- [Exercise description]: In the records that follow, find each line containing "active" and copy it.

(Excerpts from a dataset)

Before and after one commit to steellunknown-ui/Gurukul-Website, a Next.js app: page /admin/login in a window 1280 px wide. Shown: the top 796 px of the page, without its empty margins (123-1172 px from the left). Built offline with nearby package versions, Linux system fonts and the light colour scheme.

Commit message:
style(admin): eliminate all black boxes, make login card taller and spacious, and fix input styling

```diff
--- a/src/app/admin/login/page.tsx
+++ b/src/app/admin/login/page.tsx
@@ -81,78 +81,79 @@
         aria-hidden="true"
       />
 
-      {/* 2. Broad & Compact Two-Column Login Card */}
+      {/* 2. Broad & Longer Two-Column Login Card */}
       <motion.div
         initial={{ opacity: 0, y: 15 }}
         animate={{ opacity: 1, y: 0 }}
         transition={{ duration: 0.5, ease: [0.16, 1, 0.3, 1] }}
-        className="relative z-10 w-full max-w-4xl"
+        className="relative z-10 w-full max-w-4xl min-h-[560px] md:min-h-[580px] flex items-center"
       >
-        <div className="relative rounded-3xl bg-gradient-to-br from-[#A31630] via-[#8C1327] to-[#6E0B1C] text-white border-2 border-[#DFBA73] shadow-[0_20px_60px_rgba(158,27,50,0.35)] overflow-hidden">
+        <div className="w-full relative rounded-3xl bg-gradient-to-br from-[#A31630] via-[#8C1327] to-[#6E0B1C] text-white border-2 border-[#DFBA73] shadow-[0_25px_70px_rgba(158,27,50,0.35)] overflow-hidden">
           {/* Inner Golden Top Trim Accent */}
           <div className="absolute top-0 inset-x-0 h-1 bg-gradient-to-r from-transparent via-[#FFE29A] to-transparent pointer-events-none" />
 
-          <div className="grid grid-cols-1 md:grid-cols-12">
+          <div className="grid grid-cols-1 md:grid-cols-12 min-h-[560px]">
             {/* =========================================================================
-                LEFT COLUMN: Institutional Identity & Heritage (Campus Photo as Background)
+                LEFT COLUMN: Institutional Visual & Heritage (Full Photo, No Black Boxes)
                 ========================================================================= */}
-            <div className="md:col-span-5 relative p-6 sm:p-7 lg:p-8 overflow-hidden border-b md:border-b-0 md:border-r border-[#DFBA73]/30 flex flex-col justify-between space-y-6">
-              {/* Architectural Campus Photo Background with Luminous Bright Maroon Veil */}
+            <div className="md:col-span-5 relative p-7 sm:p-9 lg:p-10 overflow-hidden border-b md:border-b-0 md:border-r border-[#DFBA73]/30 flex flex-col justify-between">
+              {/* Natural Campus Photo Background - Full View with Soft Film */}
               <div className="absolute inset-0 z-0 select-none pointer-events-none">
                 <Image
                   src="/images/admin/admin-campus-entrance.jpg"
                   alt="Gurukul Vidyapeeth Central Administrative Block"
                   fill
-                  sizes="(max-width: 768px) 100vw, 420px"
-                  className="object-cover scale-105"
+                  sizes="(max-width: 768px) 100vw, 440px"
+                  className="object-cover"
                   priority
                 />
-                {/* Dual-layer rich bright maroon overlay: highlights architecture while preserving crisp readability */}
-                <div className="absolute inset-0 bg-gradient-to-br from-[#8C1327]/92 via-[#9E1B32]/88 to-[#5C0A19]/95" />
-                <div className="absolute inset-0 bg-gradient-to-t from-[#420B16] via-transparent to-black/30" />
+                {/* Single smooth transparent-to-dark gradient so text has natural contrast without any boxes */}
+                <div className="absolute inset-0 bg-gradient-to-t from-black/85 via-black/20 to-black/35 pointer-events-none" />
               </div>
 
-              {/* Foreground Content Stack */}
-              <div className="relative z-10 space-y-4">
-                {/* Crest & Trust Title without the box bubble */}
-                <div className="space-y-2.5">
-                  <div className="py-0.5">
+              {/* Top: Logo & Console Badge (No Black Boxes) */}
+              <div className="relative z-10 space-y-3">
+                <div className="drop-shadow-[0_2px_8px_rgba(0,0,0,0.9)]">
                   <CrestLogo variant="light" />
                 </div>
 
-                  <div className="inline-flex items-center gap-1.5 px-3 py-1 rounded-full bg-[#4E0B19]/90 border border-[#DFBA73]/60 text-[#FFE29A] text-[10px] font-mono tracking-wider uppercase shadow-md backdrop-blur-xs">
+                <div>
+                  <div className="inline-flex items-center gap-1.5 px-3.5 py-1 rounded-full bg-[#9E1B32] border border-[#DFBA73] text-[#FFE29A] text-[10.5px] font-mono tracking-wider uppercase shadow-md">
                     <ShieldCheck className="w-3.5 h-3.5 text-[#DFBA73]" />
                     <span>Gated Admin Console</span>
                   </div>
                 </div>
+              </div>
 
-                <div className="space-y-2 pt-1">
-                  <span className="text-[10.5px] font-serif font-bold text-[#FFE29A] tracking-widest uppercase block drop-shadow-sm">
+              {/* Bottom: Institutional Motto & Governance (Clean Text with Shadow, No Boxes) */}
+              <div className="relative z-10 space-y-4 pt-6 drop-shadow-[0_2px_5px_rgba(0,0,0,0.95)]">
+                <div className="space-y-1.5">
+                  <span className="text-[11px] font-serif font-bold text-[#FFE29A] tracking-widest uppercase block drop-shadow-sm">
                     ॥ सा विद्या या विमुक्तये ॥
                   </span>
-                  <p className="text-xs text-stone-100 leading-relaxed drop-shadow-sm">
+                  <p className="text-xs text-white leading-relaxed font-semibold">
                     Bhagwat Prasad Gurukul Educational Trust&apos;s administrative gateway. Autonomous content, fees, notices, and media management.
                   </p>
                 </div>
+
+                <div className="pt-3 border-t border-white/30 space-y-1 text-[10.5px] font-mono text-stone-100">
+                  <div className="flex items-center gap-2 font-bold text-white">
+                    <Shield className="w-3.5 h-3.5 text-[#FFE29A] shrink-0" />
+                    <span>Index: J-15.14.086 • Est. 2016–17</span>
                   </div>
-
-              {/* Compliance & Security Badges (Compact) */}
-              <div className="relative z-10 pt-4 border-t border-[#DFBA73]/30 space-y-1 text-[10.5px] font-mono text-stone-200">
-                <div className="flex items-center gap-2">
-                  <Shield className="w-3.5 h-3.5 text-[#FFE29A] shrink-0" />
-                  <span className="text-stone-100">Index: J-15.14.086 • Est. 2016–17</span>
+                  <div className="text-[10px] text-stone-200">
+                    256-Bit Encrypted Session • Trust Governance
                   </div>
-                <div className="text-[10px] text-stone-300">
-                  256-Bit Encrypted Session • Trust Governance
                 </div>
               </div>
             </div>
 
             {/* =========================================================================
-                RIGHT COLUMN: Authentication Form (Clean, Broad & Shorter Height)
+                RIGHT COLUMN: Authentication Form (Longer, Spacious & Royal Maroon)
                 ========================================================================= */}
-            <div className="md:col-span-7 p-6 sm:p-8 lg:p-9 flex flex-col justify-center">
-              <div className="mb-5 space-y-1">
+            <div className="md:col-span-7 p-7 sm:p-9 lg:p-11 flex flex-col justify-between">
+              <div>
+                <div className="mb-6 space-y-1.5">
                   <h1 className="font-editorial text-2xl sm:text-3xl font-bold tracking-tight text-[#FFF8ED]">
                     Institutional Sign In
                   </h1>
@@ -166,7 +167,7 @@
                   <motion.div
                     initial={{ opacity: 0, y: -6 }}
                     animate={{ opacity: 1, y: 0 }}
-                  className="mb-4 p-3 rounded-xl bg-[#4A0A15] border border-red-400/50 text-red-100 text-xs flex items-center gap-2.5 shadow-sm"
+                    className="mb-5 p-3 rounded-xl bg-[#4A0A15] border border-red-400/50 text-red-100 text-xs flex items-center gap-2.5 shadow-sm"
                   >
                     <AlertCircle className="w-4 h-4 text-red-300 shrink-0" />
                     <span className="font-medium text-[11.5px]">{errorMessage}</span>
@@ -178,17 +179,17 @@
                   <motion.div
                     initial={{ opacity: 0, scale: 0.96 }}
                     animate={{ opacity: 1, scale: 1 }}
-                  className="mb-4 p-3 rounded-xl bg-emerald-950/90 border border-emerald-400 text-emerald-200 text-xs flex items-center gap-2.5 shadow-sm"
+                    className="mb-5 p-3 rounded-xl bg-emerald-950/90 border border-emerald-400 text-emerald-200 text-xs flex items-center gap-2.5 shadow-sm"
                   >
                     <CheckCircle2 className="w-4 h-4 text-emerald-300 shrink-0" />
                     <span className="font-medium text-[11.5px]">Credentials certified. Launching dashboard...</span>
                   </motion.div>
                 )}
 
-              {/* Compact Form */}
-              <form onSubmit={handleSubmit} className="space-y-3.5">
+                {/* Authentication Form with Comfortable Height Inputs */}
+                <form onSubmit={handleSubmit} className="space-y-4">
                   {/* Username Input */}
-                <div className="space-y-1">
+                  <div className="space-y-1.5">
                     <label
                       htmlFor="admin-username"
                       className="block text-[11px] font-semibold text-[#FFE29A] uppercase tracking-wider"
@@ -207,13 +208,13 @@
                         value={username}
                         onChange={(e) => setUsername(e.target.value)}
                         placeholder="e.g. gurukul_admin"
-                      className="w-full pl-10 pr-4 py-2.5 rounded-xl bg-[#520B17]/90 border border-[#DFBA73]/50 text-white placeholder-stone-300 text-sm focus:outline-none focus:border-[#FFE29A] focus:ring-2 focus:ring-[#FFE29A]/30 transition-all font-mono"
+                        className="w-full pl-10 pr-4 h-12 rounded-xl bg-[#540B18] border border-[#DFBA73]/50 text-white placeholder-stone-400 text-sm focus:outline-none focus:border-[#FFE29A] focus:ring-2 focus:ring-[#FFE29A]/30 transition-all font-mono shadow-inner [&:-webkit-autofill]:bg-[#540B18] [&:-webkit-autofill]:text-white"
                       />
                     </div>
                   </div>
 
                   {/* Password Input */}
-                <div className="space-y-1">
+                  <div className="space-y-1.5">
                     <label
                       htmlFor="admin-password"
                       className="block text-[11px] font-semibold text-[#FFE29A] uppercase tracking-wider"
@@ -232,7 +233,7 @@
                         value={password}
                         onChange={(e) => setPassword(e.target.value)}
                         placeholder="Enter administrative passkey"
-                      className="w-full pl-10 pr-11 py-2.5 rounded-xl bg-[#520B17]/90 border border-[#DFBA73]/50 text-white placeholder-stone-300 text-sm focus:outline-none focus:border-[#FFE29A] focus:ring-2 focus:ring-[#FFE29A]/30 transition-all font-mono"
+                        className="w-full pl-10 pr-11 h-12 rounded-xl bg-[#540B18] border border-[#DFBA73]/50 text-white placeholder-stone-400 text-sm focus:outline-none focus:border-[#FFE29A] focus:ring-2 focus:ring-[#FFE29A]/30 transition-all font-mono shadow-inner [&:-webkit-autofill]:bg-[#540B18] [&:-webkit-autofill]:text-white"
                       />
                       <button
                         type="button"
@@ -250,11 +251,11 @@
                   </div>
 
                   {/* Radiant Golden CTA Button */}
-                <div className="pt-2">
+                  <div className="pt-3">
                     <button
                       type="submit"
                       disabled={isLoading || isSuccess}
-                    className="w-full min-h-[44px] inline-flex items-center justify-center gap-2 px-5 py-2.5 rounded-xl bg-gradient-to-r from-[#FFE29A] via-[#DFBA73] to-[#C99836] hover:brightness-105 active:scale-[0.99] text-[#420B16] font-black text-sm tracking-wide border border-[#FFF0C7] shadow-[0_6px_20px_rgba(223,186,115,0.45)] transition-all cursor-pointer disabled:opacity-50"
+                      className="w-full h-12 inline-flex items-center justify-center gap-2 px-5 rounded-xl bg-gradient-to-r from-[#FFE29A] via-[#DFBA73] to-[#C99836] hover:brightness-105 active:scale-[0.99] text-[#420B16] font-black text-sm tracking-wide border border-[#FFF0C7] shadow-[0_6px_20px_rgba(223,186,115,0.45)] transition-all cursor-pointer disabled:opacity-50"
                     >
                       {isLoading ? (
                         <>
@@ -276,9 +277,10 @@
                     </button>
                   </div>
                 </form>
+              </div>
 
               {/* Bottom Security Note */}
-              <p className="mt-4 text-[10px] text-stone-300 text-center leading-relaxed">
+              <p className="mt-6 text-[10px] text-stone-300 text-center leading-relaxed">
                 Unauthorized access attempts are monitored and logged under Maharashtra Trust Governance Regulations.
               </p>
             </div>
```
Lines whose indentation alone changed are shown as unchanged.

- [Answer for the task]:
-                    className="w-full min-h-[44px] inline-flex items-center justify-center gap-2 px-5 py-2.5 rounded-xl bg-gradient-to-r from-[#FFE29A] via-[#DFBA73] to-[#C99836] hover:brightness-105 active:scale-[0.99] text-[#420B16] font-black text-sm tracking-wide border border-[#FFF0C7] shadow-[0_6px_20px_rgba(223,186,115,0.45)] transition-all cursor-pointer disabled:opacity-50"
+                      className="w-full h-12 inline-flex items-center justify-center gap-2 px-5 rounded-xl bg-gradient-to-r from-[#FFE29A] via-[#DFBA73] to-[#C99836] hover:brightness-105 active:scale-[0.99] text-[#420B16] font-black text-sm tracking-wide border border-[#FFF0C7] shadow-[0_6px_20px_rgba(223,186,115,0.45)] transition-all cursor-pointer disabled:opacity-50"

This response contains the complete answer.